MR. EARNEST: Well, Carol, I actually think that when it comes -- particularly when it comes to what we have done inside of Afghanistan, the President has advanced the vision that he laid out in his 2008 campaign. You’ll recall that much of the rhetoric in the 2008 campaign was that the United States had taken our eye off the ball when it comes to confronting al Qaeda and that there hadn’t been the kind of robust commitment of military and diplomatic resources to go after al Qaeda in Afghanistan and the broader region.
And the President, in the earliest days of his administration, began a process that resulted in the formulation of a clear strategy to ramp up our focus and our investment inside of Afghanistan to go after al Qaeda, to confront them directly, and to try to build up the capacity of Afghan national security forces.
And since that time, we’ve made a lot of important progress that I’ve outlined before in terms of the democratic transfer of power inside of Afghanistan and obviously the important progress that has been made against core al Qaeda that operated in Afghanistan to include the successful operation to take Osama bin Laden off the battlefield. That progress would not have been possible without the decisions that the President made early on.
And since that time, because of that progress, we have been able to begin to reduce our military presence inside of Afghanistan. And certainly when you consider that the peak was north of 100,000 U.S. troops in Afghanistan, that what we’re talking about now, a little less than 10,000, represents a lot of important progress.
So the President did follow through on the promise that he made to confront core al Qaeda, to try to make the situation in Afghanistan better for the national security of the United States. There’s no doubt that he has made that progress. And he has done all of that while, here at the end of his presidency, dramatically reducing the number of American military personnel that are in Afghanistan. I think the President also acknowledged in his prepared remarks today that there’s a lot more work that needs to get done, both in terms of building up the capacity of Afghan national security forces, building up the capacity of government institutions inside of Afghanistan so they can better provide for their security situation, making a lot more progress when it comes to ongoing reconciliation efforts.
And so this is more work that has to get done. And yes, this is work that will have to also be done by whomever the next President is. But the scale of the challenges that the next President will face are much smaller than the scale of the challenges that this country faced when Barack Obama took the Oath of Office in January of 2009.
Q In his remarks today, the President said he knows this means that some of the troops will rotate back to Afghanistan. I was wondering what decisions have been made for units who are redeploying, returning to Afghanistan. And is there any option for troops in Afghanistan to be extended?

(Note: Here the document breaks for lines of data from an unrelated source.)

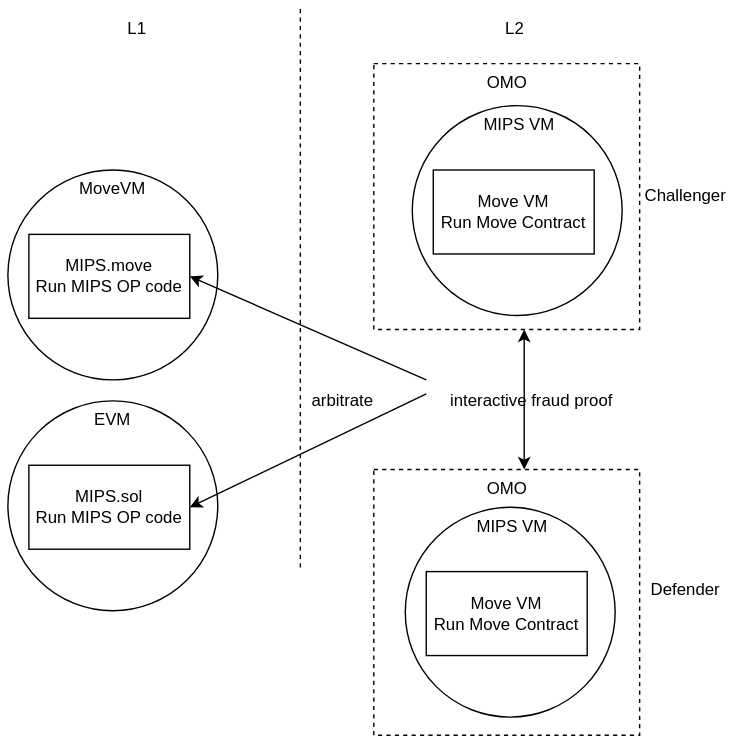
rooch-network/rooch-network.github.io keeps this draw.io diagram as static/diagram/rooch-omo.svg. Above is the earlier version. Source tidied: cells renumbered, new cells last; positions are measured from the earlier drawing's top-left corner, leaving out a move shared by most shapes.
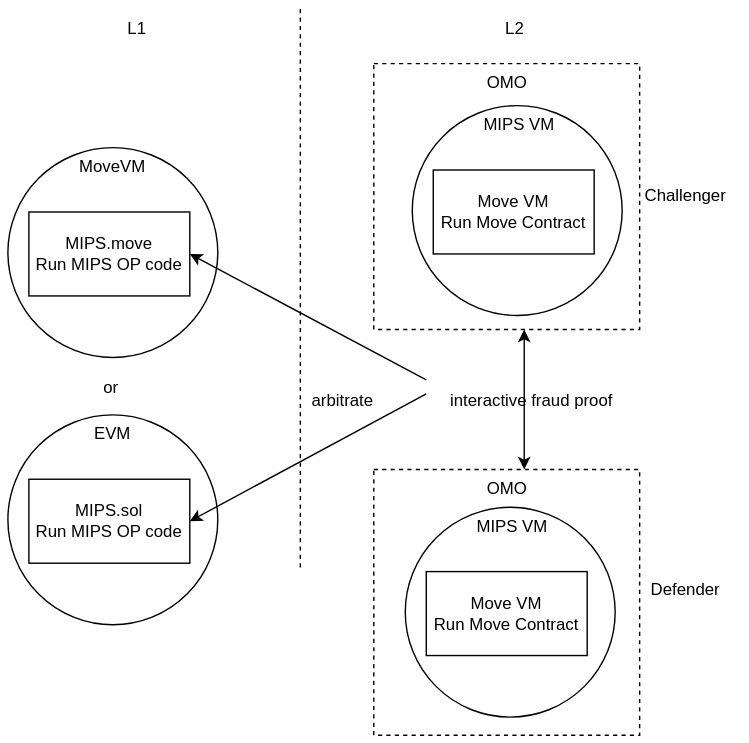
After the commit.

The edit, as a diff of the source:
```diff
@@ -9,10 +9,10 @@
       <mxGeometry x="261.5" y="40" width="190" height="190" as="geometry" />
     </mxCell>
     <mxCell id="4" value="MoveVM" style="ellipse;whiteSpace=wrap;html=1;verticalAlign=top;" parent="1" vertex="1">
-      <mxGeometry y="116" width="150" height="150" as="geometry" />
+      <mxGeometry y="100" width="150" height="150" as="geometry" />
     </mxCell>
     <mxCell id="5" value="MIPS.move&lt;br&gt;Run MIPS OP code" style="rounded=0;whiteSpace=wrap;html=1;" parent="1" vertex="1">
-      <mxGeometry x="15" y="162" width="115" height="60" as="geometry" />
+      <mxGeometry x="15" y="146" width="115" height="60" as="geometry" />
     </mxCell>
     <mxCell id="6" value="&amp;nbsp;MIPS VM" style="ellipse;whiteSpace=wrap;html=1;verticalAlign=top;" parent="1" vertex="1">
       <mxGeometry x="289" y="70" width="150" height="150" as="geometry" />
@@ -61,11 +61,14 @@
     <mxCell id="18" value="arbitrate" style="text;html=1;align=center;verticalAlign=middle;strokeColor=none;fillColor=none;" parent="1" vertex="1">
       <mxGeometry x="204" y="266" width="70" height="30" as="geometry" />
     </mxCell>
+    <mxCell id="22" value="or" style="text;html=1;strokeColor=none;fillColor=none;align=center;verticalAlign=middle;whiteSpace=wrap;rounded=0;" parent="1" vertex="1">
+      <mxGeometry x="43.5" y="257" width="60" height="30" as="geometry" />
+    </mxCell>
     <mxCell id="19" value="EVM" style="ellipse;whiteSpace=wrap;html=1;verticalAlign=top;" parent="1" vertex="1">
-      <mxGeometry y="281" width="150" height="150" as="geometry" />
+      <mxGeometry y="291" width="150" height="150" as="geometry" />
     </mxCell>
     <mxCell id="20" value="MIPS.sol&lt;br&gt;Run MIPS OP code" style="rounded=0;whiteSpace=wrap;html=1;" parent="1" vertex="1">
-      <mxGeometry x="15" y="327" width="115" height="60" as="geometry" />
+      <mxGeometry x="15" y="337" width="115" height="60" as="geometry" />
     </mxCell>
     <mxCell id="21" style="endArrow=classic;html=1;rounded=0;entryX=1;entryY=0.5;entryDx=0;entryDy=0;" parent="1" edge="1" target="20">
       <mxGeometry relative="1" as="geometry">
```
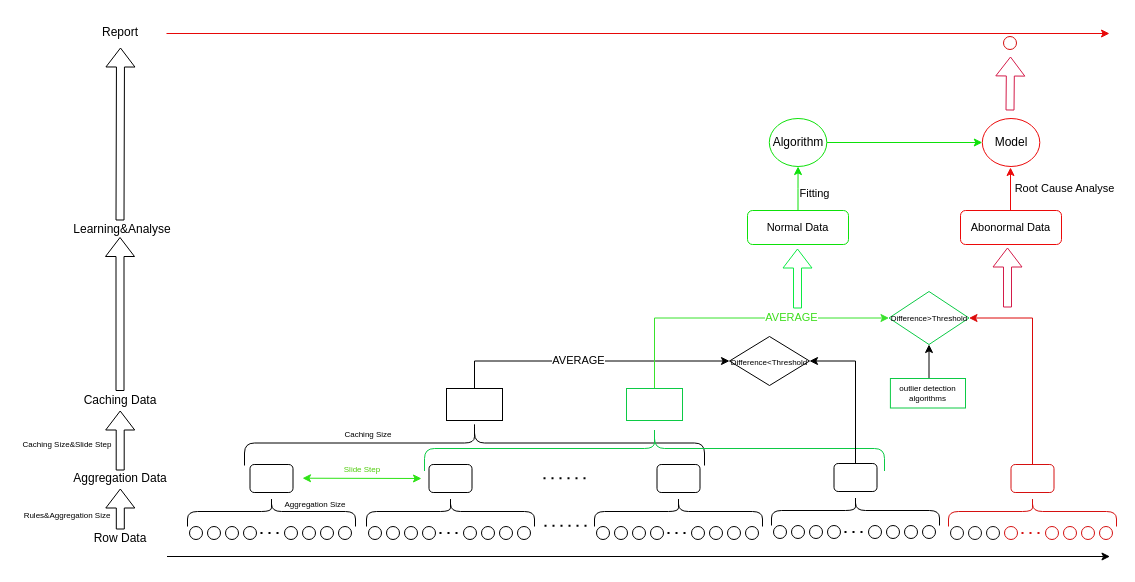
The draw.io diagram 未命名绘图.drawio in LiLiJacky/graphData, before the edit. Source tidied: cells renumbered, new cells numbered last; positions are measured from the earlier drawing's top-left corner, leaving out a move shared by most shapes. Both pictures are drawn from the tidied source at 100%, with x=0, y=0 at pixel (17, 17).
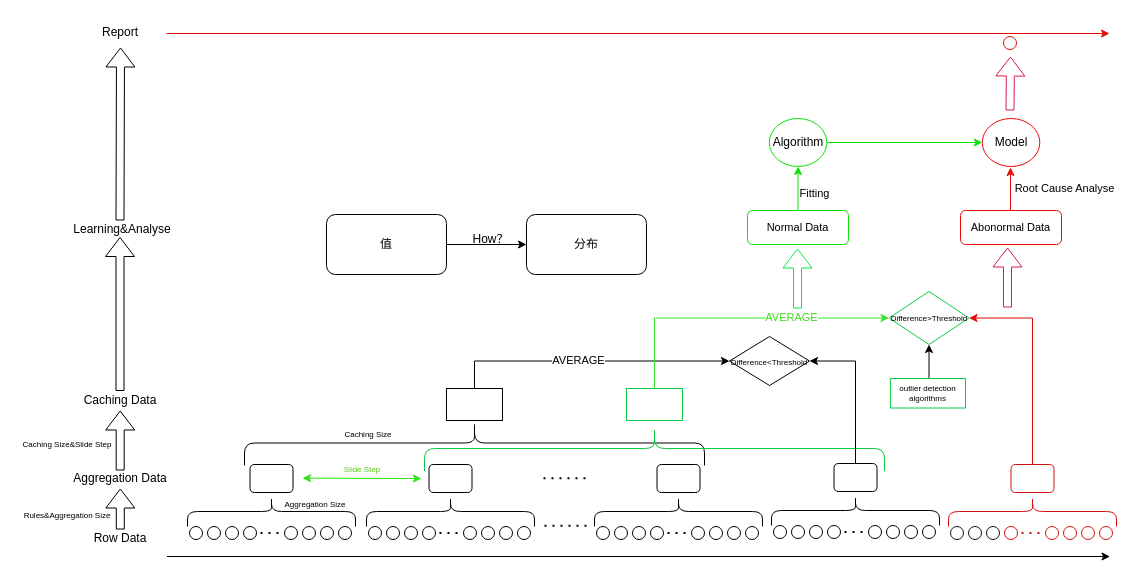
The same page after the edit.

Commit message:
更新未命名绘图.drawio

The edit, as a diff of the source:
```diff
@@
+    <mxCell id="103" style="edgeStyle=orthogonalEdgeStyle;rounded=0;jettySize=auto;html=1;" parent="1" edge="1" source="104" target="105">
+      <mxGeometry relative="1" as="geometry" />
+    </mxCell>
+    <mxCell id="104" value="值" style="rounded=1;whiteSpace=wrap;html=1;" parent="1" vertex="1">
+      <mxGeometry x="309" y="197" width="120" height="60" as="geometry" />
+    </mxCell>
+    <mxCell id="105" value="分布" style="rounded=1;whiteSpace=wrap;html=1;" parent="1" vertex="1">
+      <mxGeometry x="509" y="197" width="120" height="60" as="geometry" />
+    </mxCell>
+    <mxCell id="106" value="How？" style="text;html=1;align=center;verticalAlign=middle;strokeColor=none;fillColor=none;" parent="1" vertex="1">
+      <mxGeometry x="446" y="209" width="54" height="26" as="geometry" />
+    </mxCell>
```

MS. ABIZAID: Thanks for the question, this is Christy Abizaid from the Department of Defense. I think that the 5.5K footprint that we’re looking at for 2017 and how we best fill that out across the U.S. forces is something that we’re going to leave room for our commanders to decide in consultation with the Service Chiefs, and based on the kinds of capability that we think we’ll need in partnership with the Afghans and really to tailor to the Afghan force.
So I don’t really have any more information for you on sort of how the deployment cycle will be affected, other than to say that, yes, this is a more significant commitment than we were planning on, but one in which I think that the Secretary feels strongly is in our national security interest to pursue.
MR. PRICE: Thanks so much, everyone. Just to recap the ground rules, this call is on the record and we’ll consider the embargo now lifted. So thank you for joining.
12:28 P.M. EDT